ASSIGNMENT ->
If a line in the records below holds the word "column", copy it.

SOURCE MATERIAL ->
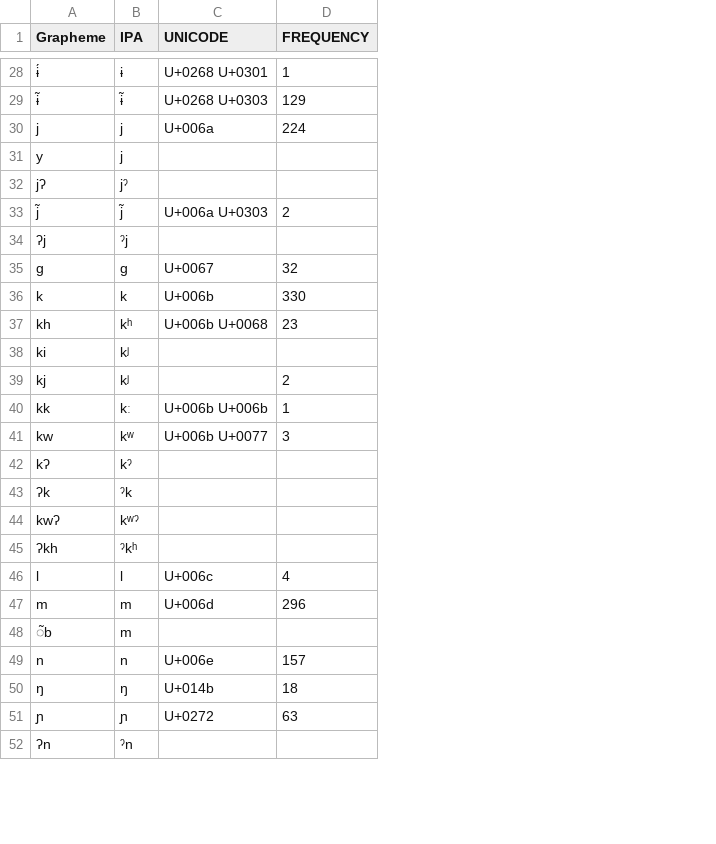
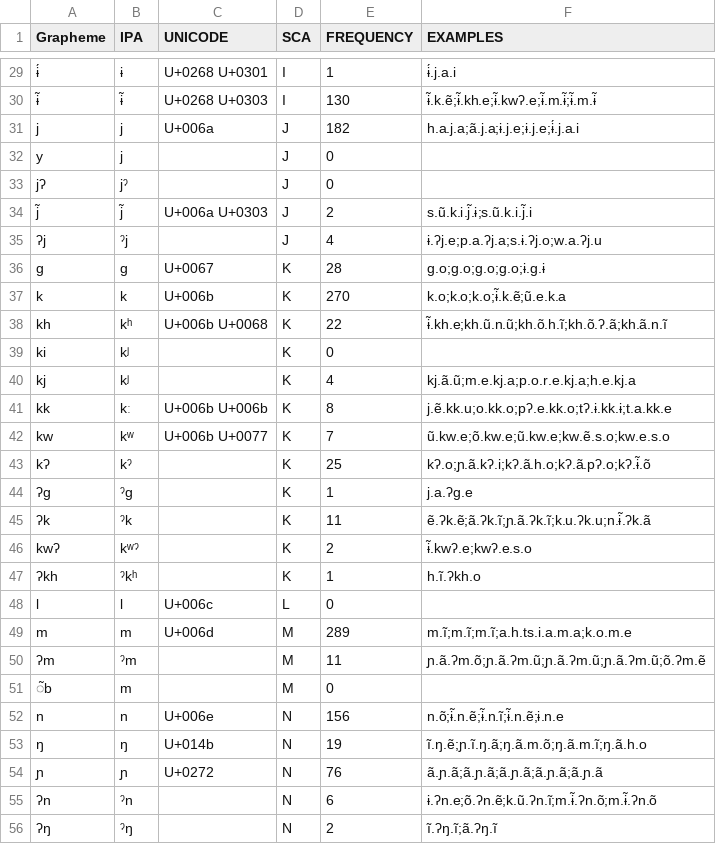
Before and after one commit to lexibank/chacontukanoan, a TSV file: etc/orthography.tsv, drawn as a sheet; only a part is shown, gaps mark what is left out; addresses are those after the commit; the diff covers the shown part only; the diff names each change by its address in the sheet, - before the commit and + after, or states it on an @@ line.

```diff
--- a/etc/orthography.tsv
+++ b/etc/orthography.tsv
+column D (SCA), rows 29-43: I | I | J | J | J | J | J | K | K | K | K | K | K | K | K; rows 45-49: K | K | K | L | M; rows 51-55: M | N | N | N | N
+column F (EXAMPLES), rows 29-43: ɨ́.j.a.i | ɨ̃.k.ẽ;ɨ̃.kh.e;ɨ̃.kwʔ.e;ɨ̃.m.ɨ̃;ɨ̃.m.ɨ̃ | h.a.j.a;ã.j.a;ɨ.j.e;ɨ.j.e;ɨ́.j.a.i |  |  | s.ũ.k.i.j̃.ɨ;s.ũ.k.i.j̃.i | ɨ.ʔj.e;p.a.ʔj.a;s.ɨ.ʔj.o;w.a.ʔj.u | g.o;g.o;g.o;g.o;ɨ.g.ɨ | k.o;k.o;k.o;ɨ̃.k.ẽ;ũ.e.k.a | ɨ̃.kh.e;kh.ũ.n.ũ;kh.õ.h.ĩ;kh.õ.ʔ.ã;kh.ã.n.ĩ |  | kj.ã.ũ;m.e.kj.a;p.o.r.e.kj.a;h.e.kj.a | j.ẽ.kk.u;o.kk.o;pʔ.e.kk.o;tʔ.ɨ.kk.ɨ;t.a.kk.e | ũ.kw.e;õ.kw.e;ũ.kw.e;kw.ẽ.s.o;kw.e.s.o | kʔ.o;ɲ.ã.kʔ.i;kʔ.ã.h.o;kʔ.ã.pʔ.o;kʔ.ɨ̃.õ; rows 45-49: ẽ.ʔk.ẽ;ã.ʔk.ĩ;ɲ.ã.ʔk.ĩ;k.u.ʔk.u;n.ɨ̃.ʔk.ã | ɨ̃.kwʔ.e;kwʔ.e.s.o | h.ĩ.ʔkh.o |  | m.ĩ;m.ĩ;m.ĩ;a.h.ts.i.a.m.a;k.o.m.e; rows 52-55: n.õ;ɨ̃.n.ẽ;ɨ̃.n.ĩ;ɨ̃.n.ẽ;ɨ.n.e | ĩ.ŋ.ẽ;ɲ.ĩ.ŋ.ã;ŋ.ã.m.õ;ŋ.ã.m.ĩ;ŋ.ã.h.o | ã.ɲ.ã;ã.ɲ.ã;ã.ɲ.ã;ã.ɲ.ã;ã.ɲ.ã | ɨ.ʔn.e;õ.ʔn.ẽ;k.ũ.ʔn.ĩ;m.ɨ̃.ʔn.õ;m.ɨ̃.ʔn.õ
-E30 (FREQUENCY): 129
+E30 (FREQUENCY): 130
-E31 (FREQUENCY): 224
+E31 (FREQUENCY): 182
-E32:E33 (FREQUENCY): (empty)
+E32:E33 (FREQUENCY): 0
-E35 (FREQUENCY): (empty)
+E35 (FREQUENCY): 4
-E36 (FREQUENCY): 32
+E36 (FREQUENCY): 28
-E37 (FREQUENCY): 330
+E37 (FREQUENCY): 270
-E38 (FREQUENCY): 23
+E38 (FREQUENCY): 22
-E39 (FREQUENCY): (empty)
+E39 (FREQUENCY): 0
-E40 (FREQUENCY): 2
+E40 (FREQUENCY): 4
-E41 (FREQUENCY): 1
+E41 (FREQUENCY): 8
-E42 (FREQUENCY): 3
+E42 (FREQUENCY): 7
-E43 (FREQUENCY): (empty)
+E43 (FREQUENCY): 25
+row 44: ʔg | ˀg |  | K | 1 | j.a.ʔg.e
-E45 (FREQUENCY): (empty)
+E45 (FREQUENCY): 11
-E46 (FREQUENCY): (empty)
+E46 (FREQUENCY): 2
-E47 (FREQUENCY): (empty)
+E47 (FREQUENCY): 1
-E48 (FREQUENCY): 4
+E48 (FREQUENCY): 0
-E49 (FREQUENCY): 296
+E49 (FREQUENCY): 289
+row 50: ʔm | ˀm |  | M | 11 | ɲ.ã.ʔm.õ;ɲ.ã.ʔm.ũ;ɲ.ã.ʔm.ũ;ɲ.ã.ʔm.ũ;õ.ʔm.ẽ
-E51 (FREQUENCY): (empty)
+E51 (FREQUENCY): 0
-E52 (FREQUENCY): 157
+E52 (FREQUENCY): 156
-E53 (FREQUENCY): 18
+E53 (FREQUENCY): 19
-E54 (FREQUENCY): 63
+E54 (FREQUENCY): 76
-E55 (FREQUENCY): (empty)
+E55 (FREQUENCY): 6
+row 56: ʔŋ | ˀŋ |  | N | 2 | ĩ.ʔŋ.ĩ;ã.ʔŋ.ĩ
```
Also changed, not shown: 6 added rows, 1 removed row and 56 edited cells elsewhere in this file.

EXERCISE SOLUTION ->
+column D (SCA), rows 29-43: I | I | J | J | J | J | J | K | K | K | K | K | K | K | K; rows 45-49: K | K | K | L | M; rows 51-55: M | N | N | N | N
+column F (EXAMPLES), rows 29-43: ɨ́.j.a.i | ɨ̃.k.ẽ;ɨ̃.kh.e;ɨ̃.kwʔ.e;ɨ̃.m.ɨ̃;ɨ̃.m.ɨ̃ | h.a.j.a;ã.j.a;ɨ.j.e;ɨ.j.e;ɨ́.j.a.i |  |  | s.ũ.k.i.j̃.ɨ;s.ũ.k.i.j̃.i | ɨ.ʔj.e;p.a.ʔj.a;s.ɨ.ʔj.o;w.a.ʔj.u | g.o;g.o;g.o;g.o;ɨ.g.ɨ | k.o;k.o;k.o;ɨ̃.k.ẽ;ũ.e.k.a | ɨ̃.kh.e;kh.ũ.n.ũ;kh.õ.h.ĩ;kh.õ.ʔ.ã;kh.ã.n.ĩ |  | kj.ã.ũ;m.e.kj.a;p.o.r.e.kj.a;h.e.kj.a | j.ẽ.kk.u;o.kk.o;pʔ.e.kk.o;tʔ.ɨ.kk.ɨ;t.a.kk.e | ũ.kw.e;õ.kw.e;ũ.kw.e;kw.ẽ.s.o;kw.e.s.o | kʔ.o;ɲ.ã.kʔ.i;kʔ.ã.h.o;kʔ.ã.pʔ.o;kʔ.ɨ̃.õ; rows 45-49: ẽ.ʔk.ẽ;ã.ʔk.ĩ;ɲ.ã.ʔk.ĩ;k.u.ʔk.u;n.ɨ̃.ʔk.ã | ɨ̃.kwʔ.e;kwʔ.e.s.o | h.ĩ.ʔkh.o |  | m.ĩ;m.ĩ;m.ĩ;a.h.ts.i.a.m.a;k.o.m.e; rows 52-55: n.õ;ɨ̃.n.ẽ;ɨ̃.n.ĩ;ɨ̃.n.ẽ;ɨ.n.e | ĩ.ŋ.ẽ;ɲ.ĩ.ŋ.ã;ŋ.ã.m.õ;ŋ.ã.m.ĩ;ŋ.ã.h.o | ã.ɲ.ã;ã.ɲ.ã;ã.ɲ.ã;ã.ɲ.ã;ã.ɲ.ã | ɨ.ʔn.e;õ.ʔn.ẽ;k.ũ.ʔn.ĩ;m.ɨ̃.ʔn.õ;m.ɨ̃.ʔn.õ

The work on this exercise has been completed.